Aim of the task → Below is a set of entries. Print the line that contains "z-index: 99;" and every later line word for word, through the final one.

[Data extracted from a collection]
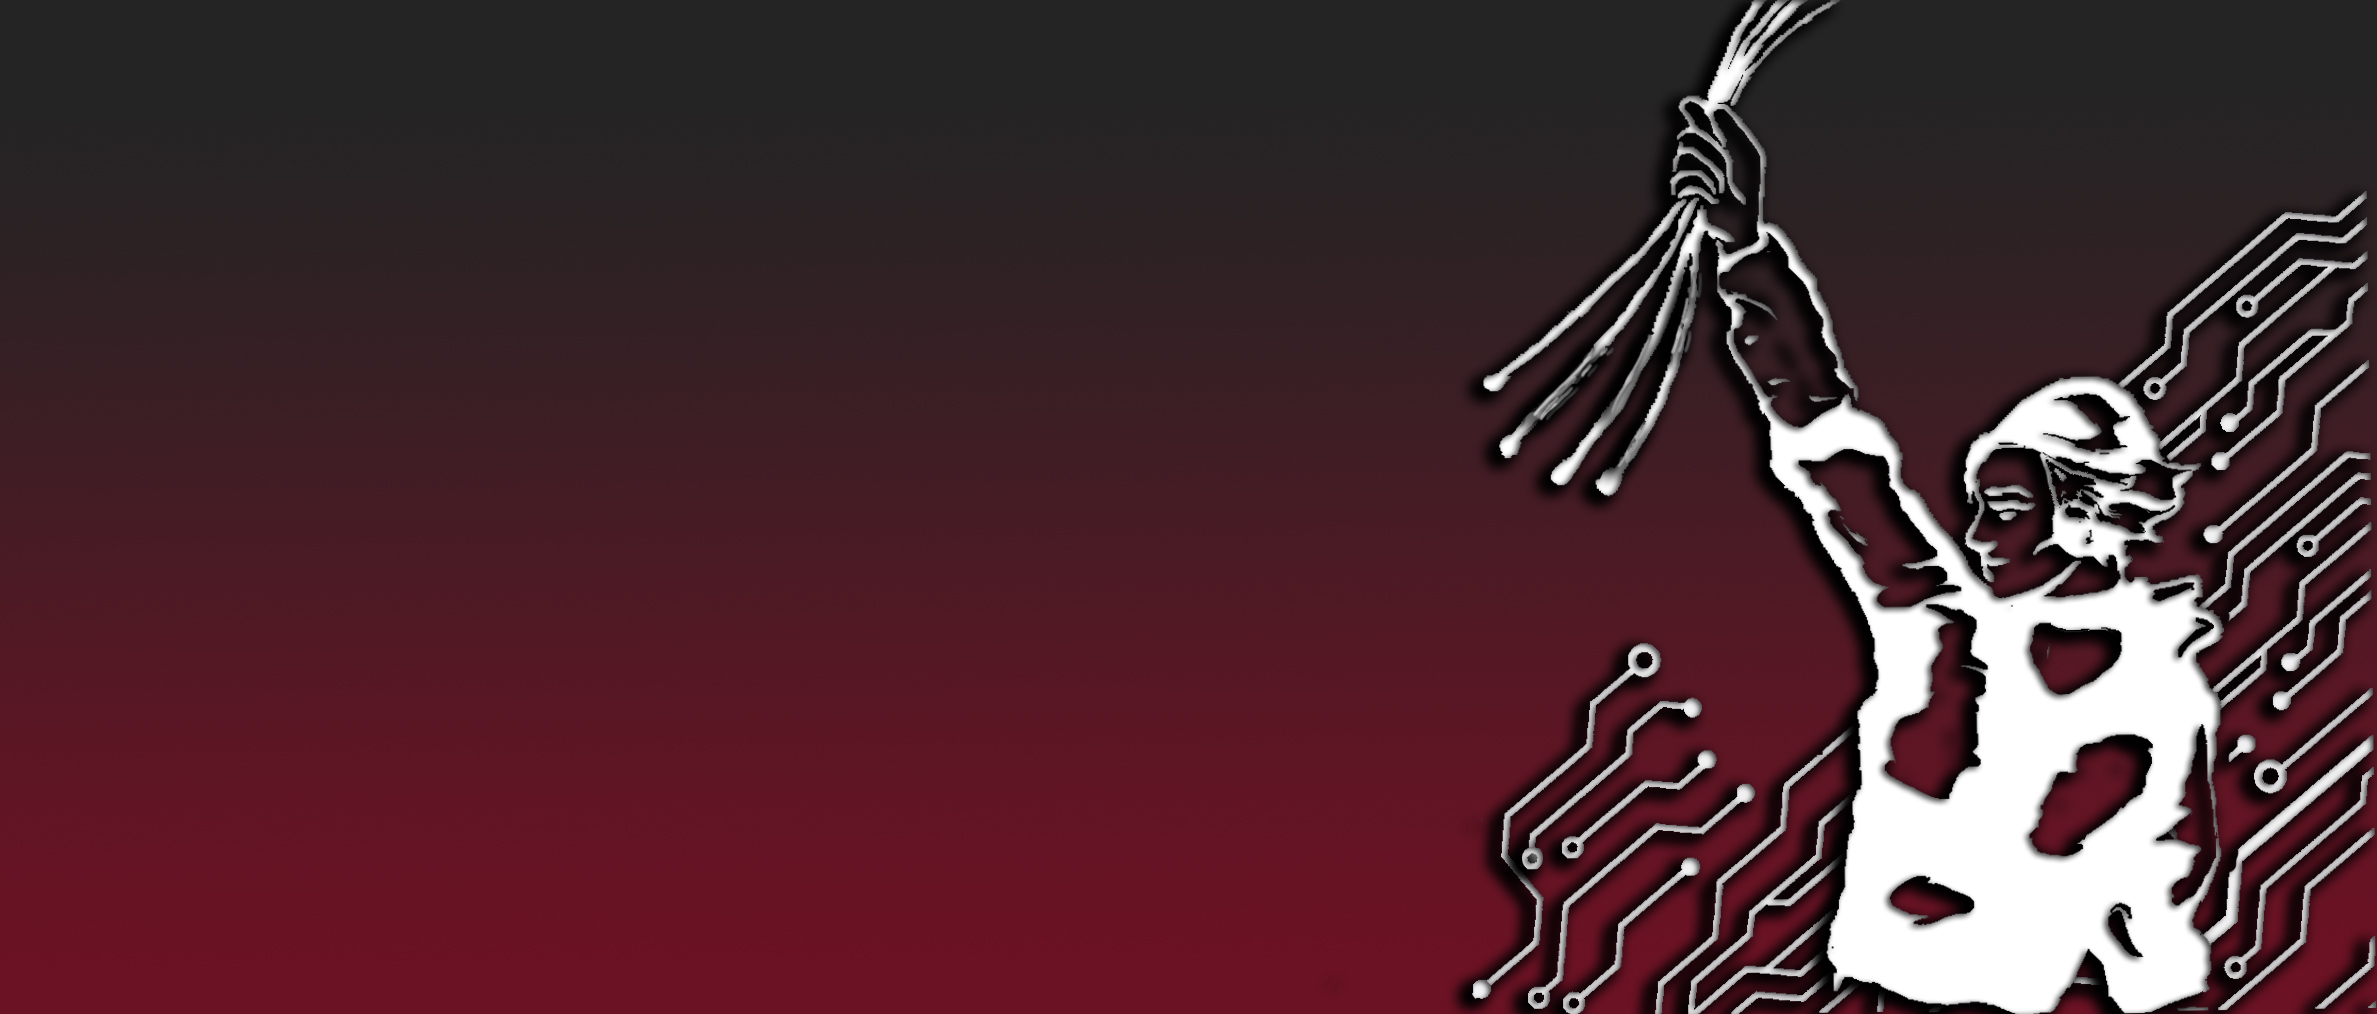
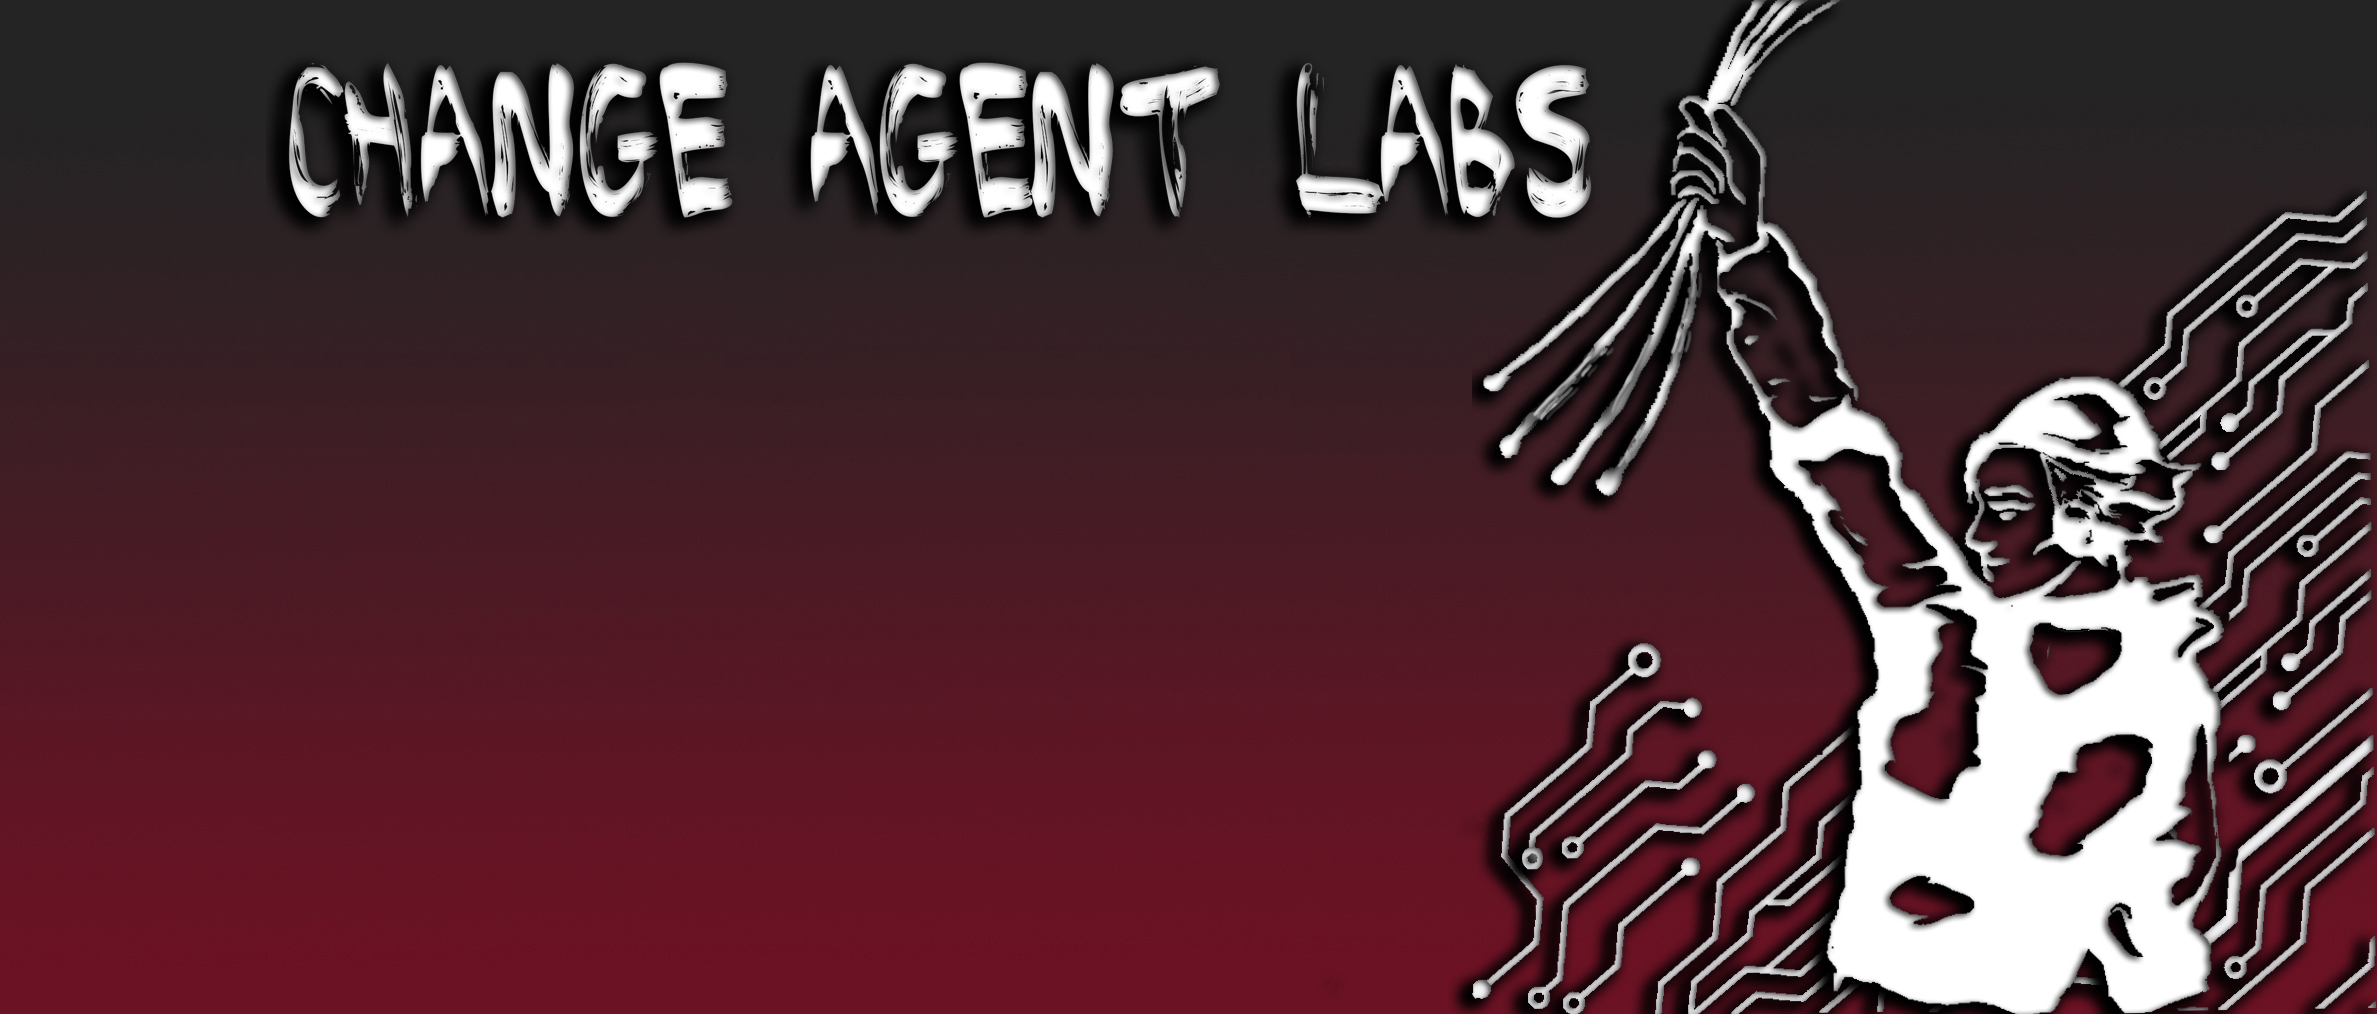
responsive hero

Changed region(s): [[0.0934, 0.0611, 0.6849, 0.2446]]

diff --git a/css/main.css b/css/main.css
@@ -116,10 +116,6 @@ header{
 	height: 1px;
 	z-index: 99;
 	background-color: #242424;
-	background-image: -moz-linear-gradient(bottom, #242424 0%, #242424 0.27%, #242424 99.46%, #242424 100%);
-	background-image: -o-linear-gradient(bottom, #242424 0%, #2424246 0.27%, #242424 99.46%, #242424 100%);
-	background-image: -webkit-linear-gradient(bottom, #242424 0%, #242424 0.27%, #242424 99.46%, #242424 100%);
-	background-image: linear-gradient(bottom, #242424 0%, #242424 0.27%, #242424 99.46%, #242424 100%);
 }
 
 header .logo{
@@ -875,8 +871,20 @@ footer .copyright a{
 
 
 	/*		Hero section 		*/
+	.hero {
+	display: block;
+	position: relative;
+	width: 100%;
+	height: 800px;
+	background: url('../img/hero2.jpg') no-repeat fixed left;	
+	background-size: cover;
+	background-position: left;
+	}
+	
+	
 	.hero .caption{
 		margin-left: 0;
+			width: 90%;
 	}
 
 	.app_store_btn{

diff --git a/index.html b/index.html
@@ -30,10 +30,7 @@
 	
 	<!--  Header Section  -->
 	<header>
-		<div class="container">
-			<div class="logo pull-left animated wow fadeInLeft">
-				<img src="img/solidarity.png" width="75%" alt="" title="">
-			</div>
+		
 
 			
 		<!--	<nav class="pull-left">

Answer to this task →
 	z-index: 99;
 	background-color: #242424;
-	background-image: -moz-linear-gradient(bottom, #242424 0%, #242424 0.27%, #242424 99.46%, #242424 100%);
-	background-image: -o-linear-gradient(bottom, #242424 0%, #2424246 0.27%, #242424 99.46%, #242424 100%);
-	background-image: -webkit-linear-gradient(bottom, #242424 0%, #242424 0.27%, #242424 99.46%, #242424 100%);
-	background-image: linear-gradient(bottom, #242424 0%, #242424 0.27%, #242424 99.46%, #242424 100%);
 }
 
 header .logo{
@@ -875,8 +871,20 @@ footer .copyright a{
 
 
 	/*		Hero section 		*/
+	.hero {
+	display: block;
+	position: relative;
+	width: 100%;
+	height: 800px;
+	background: url('../img/hero2.jpg') no-repeat fixed left;	
+	background-size: cover;
+	background-position: left;
+	}
+	
+	
 	.hero .caption{
 		margin-left: 0;
+			width: 90%;
 	}
 
 	.app_store_btn{

diff --git a/index.html b/index.html
@@ -30,10 +30,7 @@
 	
 	<!--  Header Section  -->
 	<header>
-		<div class="container">
-			<div class="logo pull-left animated wow fadeInLeft">
-				<img src="img/solidarity.png" width="75%" alt="" title="">
-			</div>
+		
 
 			
 		<!--	<nav class="pull-left">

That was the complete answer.